Islamophobia is a term that frequently describes anti-Muslim racism, as well as the ‘Othering’ of the Muslims in settler societies and European nations from the global North. Increasingly, the term Islamophobia has been used to describe systemic racism and anti-Muslim violence from the global South. This chapter investigates the phenomenon of Islamophobia in Myanmar, which culminated in the Rohingya genocide in August 2017. The accusation of genocide has been denied by the state of Myanmar. Furthermore, recent violence against the Rohingya has been sanitised as an unfortunate consequence of the War on Terror. This chapter examines both institutional Islamophobia, as well as Islamophobia enacted by private actors in Myanmar. The central argument in this analysis demonstrates that the co-dependent relationship between institutional and interpersonal Islamophobia since military rule in Myanmar, in the absence of a strong and unified resistance, contributed to the genocide. This analysis provides insights into the troubling logic used to defend the state-sponsored violence and killing of Rohingya in post-democratic Myanmar and its relationship to the War on Terror.

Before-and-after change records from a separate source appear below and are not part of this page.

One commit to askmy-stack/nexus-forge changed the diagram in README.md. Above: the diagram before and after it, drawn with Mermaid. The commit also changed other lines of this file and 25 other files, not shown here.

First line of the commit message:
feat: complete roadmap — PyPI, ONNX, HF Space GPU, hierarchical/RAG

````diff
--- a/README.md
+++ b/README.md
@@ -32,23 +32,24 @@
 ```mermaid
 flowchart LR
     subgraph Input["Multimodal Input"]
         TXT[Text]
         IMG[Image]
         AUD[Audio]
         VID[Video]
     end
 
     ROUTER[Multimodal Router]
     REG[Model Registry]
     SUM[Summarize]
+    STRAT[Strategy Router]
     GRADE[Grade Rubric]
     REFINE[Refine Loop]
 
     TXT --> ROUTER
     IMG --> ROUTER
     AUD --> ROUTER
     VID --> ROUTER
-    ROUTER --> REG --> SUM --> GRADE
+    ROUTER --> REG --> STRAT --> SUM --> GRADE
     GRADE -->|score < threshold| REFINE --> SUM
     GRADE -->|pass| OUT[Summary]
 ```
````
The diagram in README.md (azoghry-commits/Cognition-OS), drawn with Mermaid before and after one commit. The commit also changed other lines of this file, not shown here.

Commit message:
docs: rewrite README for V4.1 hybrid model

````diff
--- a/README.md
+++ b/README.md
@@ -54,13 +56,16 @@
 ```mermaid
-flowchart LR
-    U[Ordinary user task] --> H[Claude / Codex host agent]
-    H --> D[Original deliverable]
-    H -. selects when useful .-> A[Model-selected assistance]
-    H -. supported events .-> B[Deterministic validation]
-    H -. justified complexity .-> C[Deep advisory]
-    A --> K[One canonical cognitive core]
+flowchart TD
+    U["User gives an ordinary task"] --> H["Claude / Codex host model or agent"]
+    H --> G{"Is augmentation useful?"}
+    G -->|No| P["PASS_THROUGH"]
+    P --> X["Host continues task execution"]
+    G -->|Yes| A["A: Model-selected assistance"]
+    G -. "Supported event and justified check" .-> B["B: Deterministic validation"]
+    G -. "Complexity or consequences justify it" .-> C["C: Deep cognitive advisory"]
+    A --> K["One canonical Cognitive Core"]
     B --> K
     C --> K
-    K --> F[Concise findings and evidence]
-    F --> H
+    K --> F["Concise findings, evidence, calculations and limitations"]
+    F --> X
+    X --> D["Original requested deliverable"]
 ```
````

in The rise of global Islamophobia in the War on Terror
Coloniality, race, and Islam
Editors: and

The so-called ‘War on Terror’ ushered in a new era of anti-Muslim bias and racism. Anti-Muslim racism, or Islamophobia, is influenced by local economies, power structures, and histories. However, the War on Terror, a conflict undefined by time and place, with a homogenised Muslim ‘Other’ framed as a perpetual enemy, has contributed towards a global Islamophobic narrative. This edited volume examines the differing manifestations of Islamophobia, as well as resistance and activism combating it across multiple international settings, spanning six continents. The volume maps out categories of Islamophobia across the global North and South.These are the localised histories, conflicts, and contemporary geopolitical realities in the context of the War on Terror which have influenced and textured the ways that Islamophobia has manifested. This ranges from limited instances of racial violence and hate crimes to more pronounced co-dependent relations between interpersonal and institutional racism that have culminated in genocide. This book presents a nuanced appreciation of specific themes that critically engage with the complexity and evolution of Islamophobia in the War on Terror. It provides up-to-date accounts and analysis of Islamophobia across the global North and South and its impact on the political landscape of differing country contexts. Furthermore, this book explores resistance and the need for activism that confronts interpersonal and institutional racism, with the aim of constructing a more coherent understanding of how to challenge Islamophobia.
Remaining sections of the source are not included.